Jagiellonian Library of the Jagiellonian University
Biblioteka Jagiellońska Uniwersytetu Jagiellońskiego
The University of Cracow was founded in 1364 by King Casimir III the Great (1310-1370), which makes it Poland’s oldest university and one of the oldest in Europe. It acquired its current name in 1817, in honor of the Jagiellonian dynasty that ruled over Poland, Lithuania, Hungary, and Bohemia from the fourteenth to sixteenth centuries. The Jagiellonian Library has gladly agreed to welcome us for an exclusive visit to its special collections. One of the most precious manuscripts in the collection is the book known as the Codex Picturatus or Balthasar Behem Codex. Written in German, Latin and Polish, it contains charters, privileges and statutes of the burghers of the city of Cracow. It was commissioned by the chancellor Balthasar Behem and compiled in 1505. The part dedicated to the laws of the Cracow guilds is illuminated with illustrations by an unidentified artist depicting both biblical scenes and scenes from the daily activities of the guild members: craftsmen and tradespeople. The Codex rarely leaves storage. Those participating in this optional visit will be given a unique opportunity to study the illustrations in the Codex in small groups with the guidance of curator Anna Sobańska.
The other part of the visit, with curator Izabela Korczyńska, was dedicated to the extensive collection of drawings, watercolors and studies of flora and fauna in the Jagiellonian Library. The collection includes fifteen folio volumes with over 1,600 botanical and zoological drawings that can be traced back to Karel van Sint-Omaars (1533-1569) who lived on the castle of Moerbeke, near Bruges, and was a highly-regarded plant lover.
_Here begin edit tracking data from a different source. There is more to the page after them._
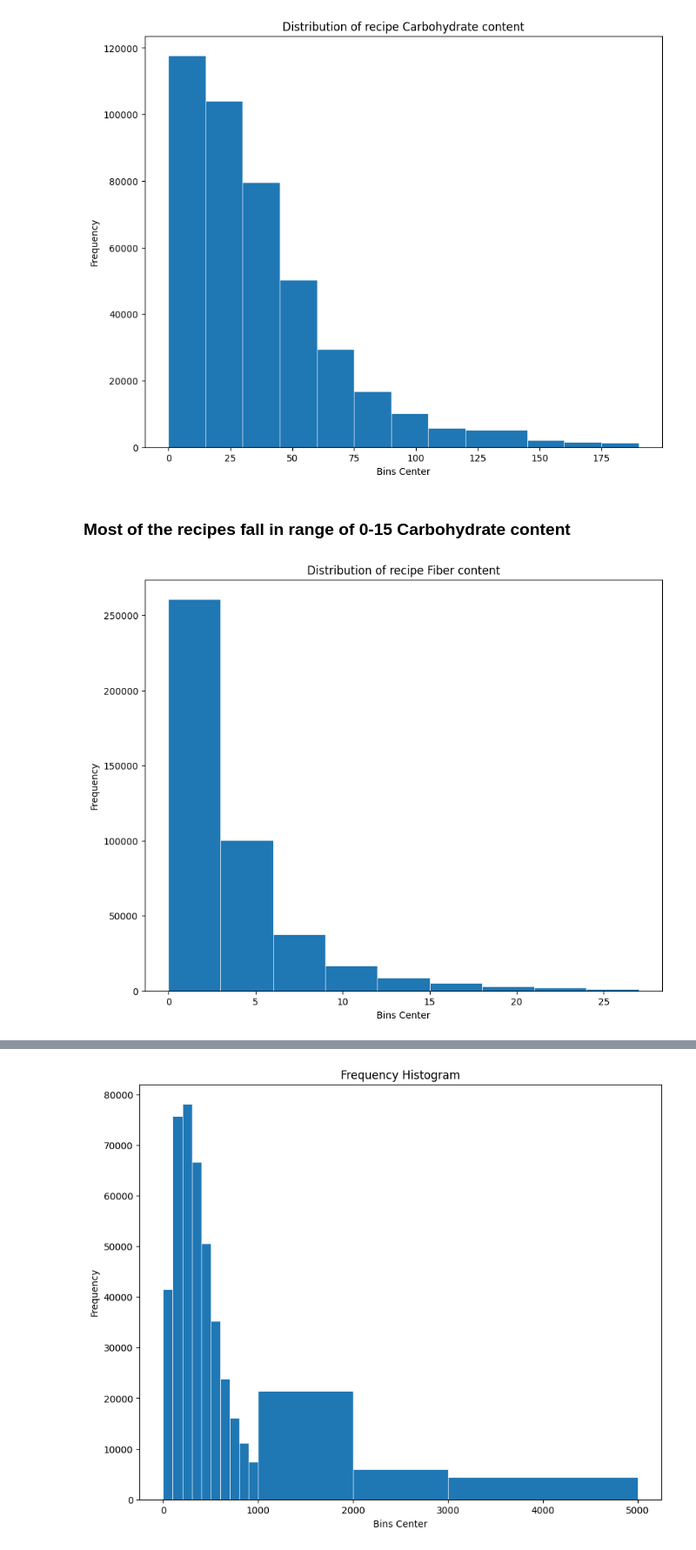
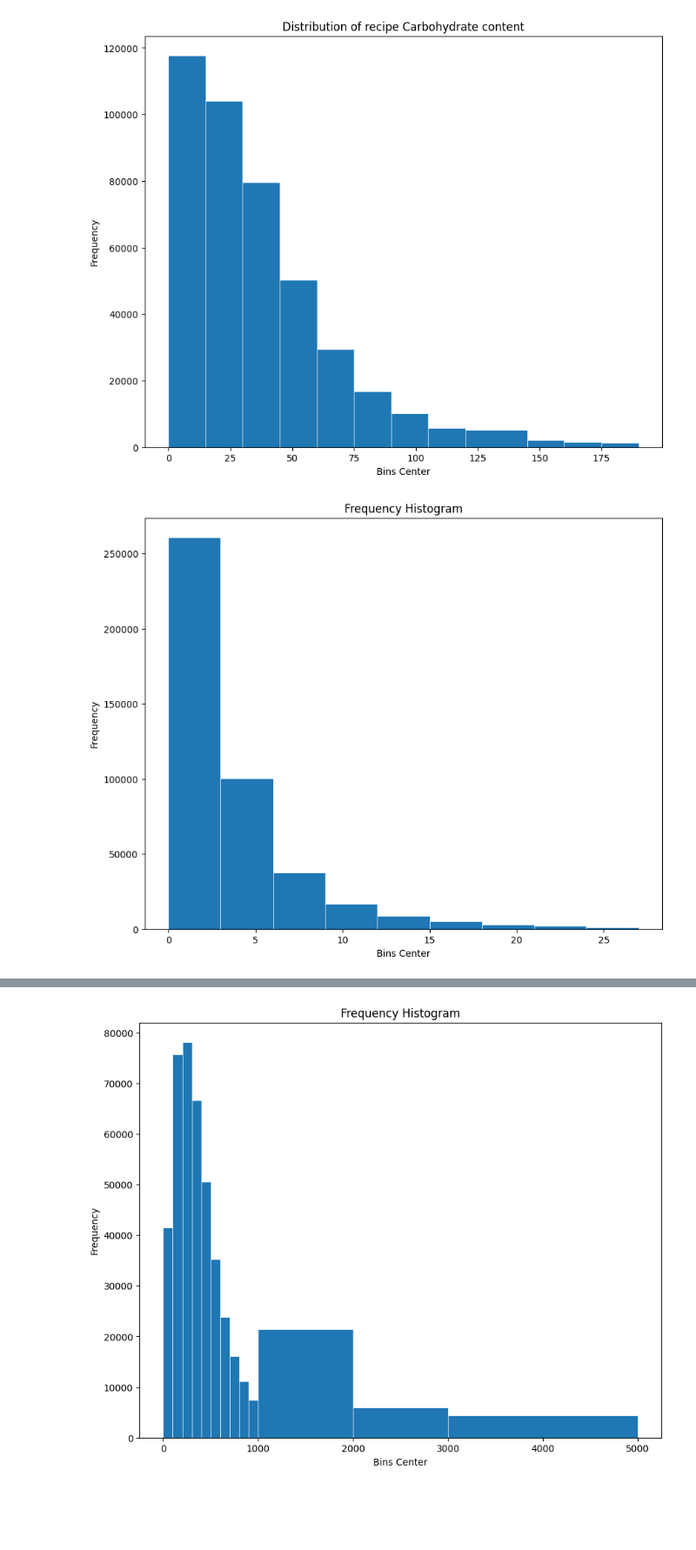
Before and after one commit to AnjaliPatil4/Diet-Recommendation-Chatbot, a Jupyter notebook: final-diet-recommendation-chatbot.ipynb, the cells around one changed output, grey strips where cells are left out. Shown at 87% size. Saved outputs shown, nothing was run; the diff lists cells and outputs as text; code cells hidden in the pictures; blank space fills up the shorter version.

```diff
--- a/final-diet-recommendation-chatbot.ipynb
+++ b/final-diet-recommendation-chatbot.ipynb
@@ -24,7 +26,7 @@ for dirname, _, filenames in os.walk('/kaggle/input'):
 # %%
 # Loading the data
-dataset = pd.read_csv("/kaggle/input/foodcom-recipes-and-reviews/recipes.csv")
-dataset.head()
+data = pd.read_csv("/kaggle/input/foodcom-recipes-and-reviews/recipes.csv")
+data
 # %% [output]
 |  | RecipeId | Name | AuthorId | AuthorName | CookTime | PrepTime | TotalTime | DatePublished | Description | ... |
 | 0 | 38 | Low-Fat Berry Blue Frozen Dessert | 1533 | Dancer | PT24H | PT45M | PT24H45M | 1999-08-09T21:46:00Z | Make and share this Low-Fat Berry... | ... |
@@ -38,6 +44,6 @@ dataset.head()
 # %% [markdown]
 # Column Selection
 # %%
+dataset=data.copy()
 columns=['RecipeId','Name','CookTime','PrepTime','TotalTime','RecipeIngredientParts','Calories','FatContent','CholesterolContent','SodiumContent','CarbohydrateContent','FiberContent','SugarContent','ProteinContent','RecipeInstructions']
 dataset=dataset[columns]
-dataset.head()
@@ -212,15 +211,13 @@ ax.hist(dataset.CarbohydrateContent.to_numpy(),bins=[0,15,30,45,60,75,90,105,120
 plt.show()
 # %% [output]
 [figure]
-# %% [markdown]
-<h3>Most of the recipes fall in range of 0-15 Carbohydrate content
 # %%
 import matplotlib.pyplot as plt
 fig, ax = plt.subplots(figsize=(10, 8))
-plt.title('Distribution of recipe Fiber content')
+plt.title('Frequency Histogram')
 plt.ylabel('Frequency')
 plt.xlabel('Bins Center')
 ax.hist(dataset.FiberContent.to_numpy(),bins=[0,3,6,9,12,15,18,21,24,27],linewidth=0.5, edgecolor="white")
 plt.show()
 # %% [output]
-[figure, old version]
+[figure, new version]
```
Also changed, not shown: parts of 92 cells of this notebook, 2 other files.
He commissioned artists to make drawings and watercolors after his plant collection, which were subsequently annotated by the famous botanist Carolus Clusius (1526-1609). Also preserved in the Jagiellonian Library are some 800 oil sketches, watercolors, and drawings by Albert Eckhout (c.1610-c.1664-66). Travelling to Dutch Brazil in the retinue of Johan Maurits van Nassau-Siegen, Eckhout depicted the Brazilian flora and fauna he observed there. Some of these studies served as the designs for the woodcuts in the Historia naturalis Brasiliae by Willem Piso and Georg Markgraf (1648). In 1652, Johan Maurits donated the studies to Friedrich Wilhelm, Elector of Brandenburg. Together with the botanical studies of Karel van Sint-Omaars, Eckhout’s studies were later incorporated into the Libri Picturati collection of the Prussian State Library in Berlin. They were hidden in Silesia during World War II. After 1947 they were moved to Cracow, where they remain today.